|Publication Type||Journal Article|
|Year of Publication||2020|
|Authors||Congdon M, Hong H, Young RR, Cunningham CK, Enane LA, Arscott-Mills T, Banda FM, Chise M, Motlhatlhedi K, Feemster K, Patel SM, Boiditswe S, Leburu T, Shah SS, Steenhoff AP, Kelly MS|
|Journal||Clin Infect Dis|
|Date Published||2020 Jul 08|
BACKGROUND: Globally, pneumonia is the leading cause of death among children. Few data exist regarding the effect of Haemophilus influenzae type b (Hib) vaccine and 13-valent pneumococcal conjugate vaccine (PCV-13) on the burden of childhood pneumonia in African settings.
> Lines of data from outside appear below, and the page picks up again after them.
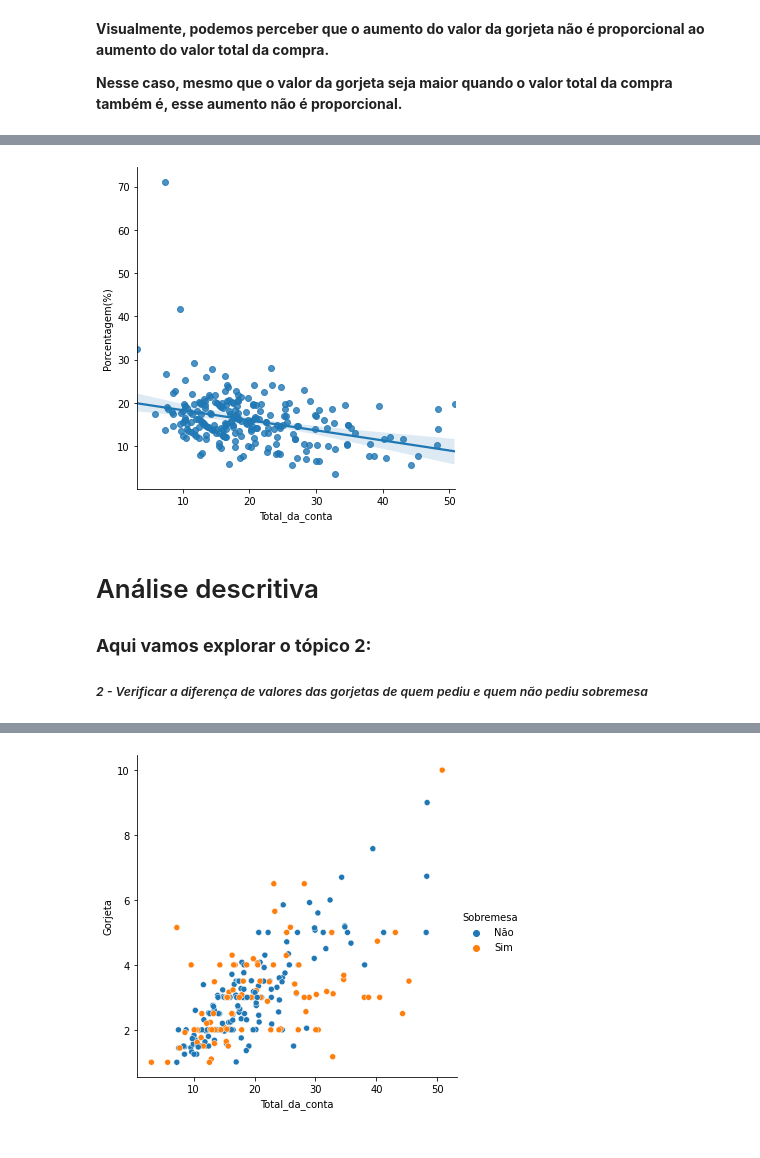
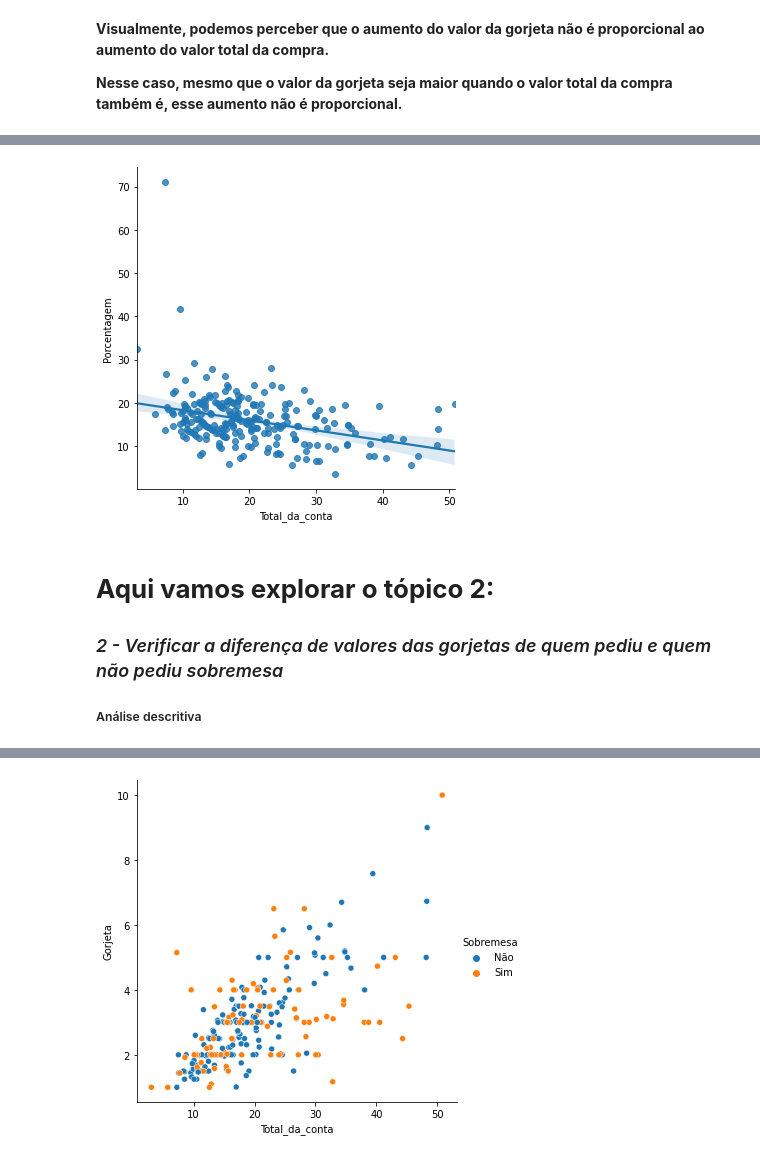
Before and after one commit to Olivierah/Data_Visualization, a Jupyter notebook: Seaborn_package_1.ipynb, the cells around one changed output, grey strips where cells are left out. Saved outputs shown, nothing was run; the diff lists cells and outputs as text; code cells hidden in the pictures.

```diff
--- a/Seaborn_package_1.ipynb
+++ b/Seaborn_package_1.ipynb
@@ -176,6 +176,6 @@ dados.head()
 | 3 | 23.68 | 3.31 | Não | Domingo | Jantar | 2 |
 | 4 | 24.59 | 3.61 | Não | Domingo | Jantar | 4 |
 # %%
-dados['Porcentagem(%)'] = ((dados['Gorjeta']) / (dados['Total_da_conta']) * 100).round(2)
+dados['Porcentagem'] = ((dados['Gorjeta']) / (dados['Total_da_conta']) * 100).round(2)
 dados.head()
 # %% [output]
@@ -208,13 +208,14 @@ MI = sns.relplot(x='Total_da_conta', y='Porcentagem(%)', kind='line', data=dados
 # %%
 # Utilizando o 'lplot' fica mais evidente a queda da porcentagem quando o valor aumenta
 
-MI = sns.lmplot(x='Total_da_conta', y='Porcentagem(%)', data=dados)
+MI = sns.lmplot(x='Total_da_conta', y='Porcentagem', data=dados)
 # %% [output]
-[figure, old version]
+[figure, new version]
 # %% [markdown]
-# Análise descritiva
-### **Aqui vamos explorar o tópico 2:**
-##### *2 - Verificar a diferença de valores das gorjetas de quem pediu e quem não pediu sobremesa*
+# **Aqui vamos explorar o tópico 2:**
+### *2 - Verificar a diferença de valores das gorjetas de quem pediu e quem não pediu sobremesa*
+
+##### Análise descritiva
 # %%
 dados.head()
 # %% [output]
```
Also changed, not shown: parts of 22 cells of this notebook.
METHODS: We collected data on children 1 to 59 months of age at three hospitals in Botswana. Hib vaccine and PCV-13 were introduced in Botswana in November 2010 and July 2012, respectively. We compared pneumonia hospitalizations and deaths pre-vaccine (January 2009 to October 2010) to post-vaccine (January 2013 to December 2017) using seasonally-adjusted interrupted time-series analyses.
FINDINGS: We identified 6943 pneumonia hospitalizations and 201 pneumonia deaths. In the pre-vaccine period, pneumonia hospitalizations and deaths increased by 24% (rate: 1.24; 95% CI: 0.94, 1.64) and 59% (rate: 1.59; 95% CI: 0.87, 2.90) per year, respectively. Vaccine introduction was associated with a 48% (95% CI: 29%, 62%) decrease in the number of pneumonia hospitalizations and a 50% (95% CI: 1%, 75%) decrease in the number of pneumonia deaths between the end of the pre-vaccine period (October 2010) and the beginning of the post-vaccine period (January 2013). During the post-vaccine period, pneumonia hospitalizations and deaths declined by 6% (rate 0.94; 95% CI: 0.89, 0.99) and 22% (rate: 0.78; 95% CI: 0.67, 0.92) per year, respectively.
INTERPRETATION: Pneumonia hospitalizations and deaths among children declined sharply following introduction of Hib vaccine and PCV-13 in Botswana. This effect was sustained for more than five years after vaccine introduction, supporting the long-term effectiveness of these vaccines in preventing childhood pneumonia in Botswana.
|Alternate Journal||Clin. Infect. Dis.|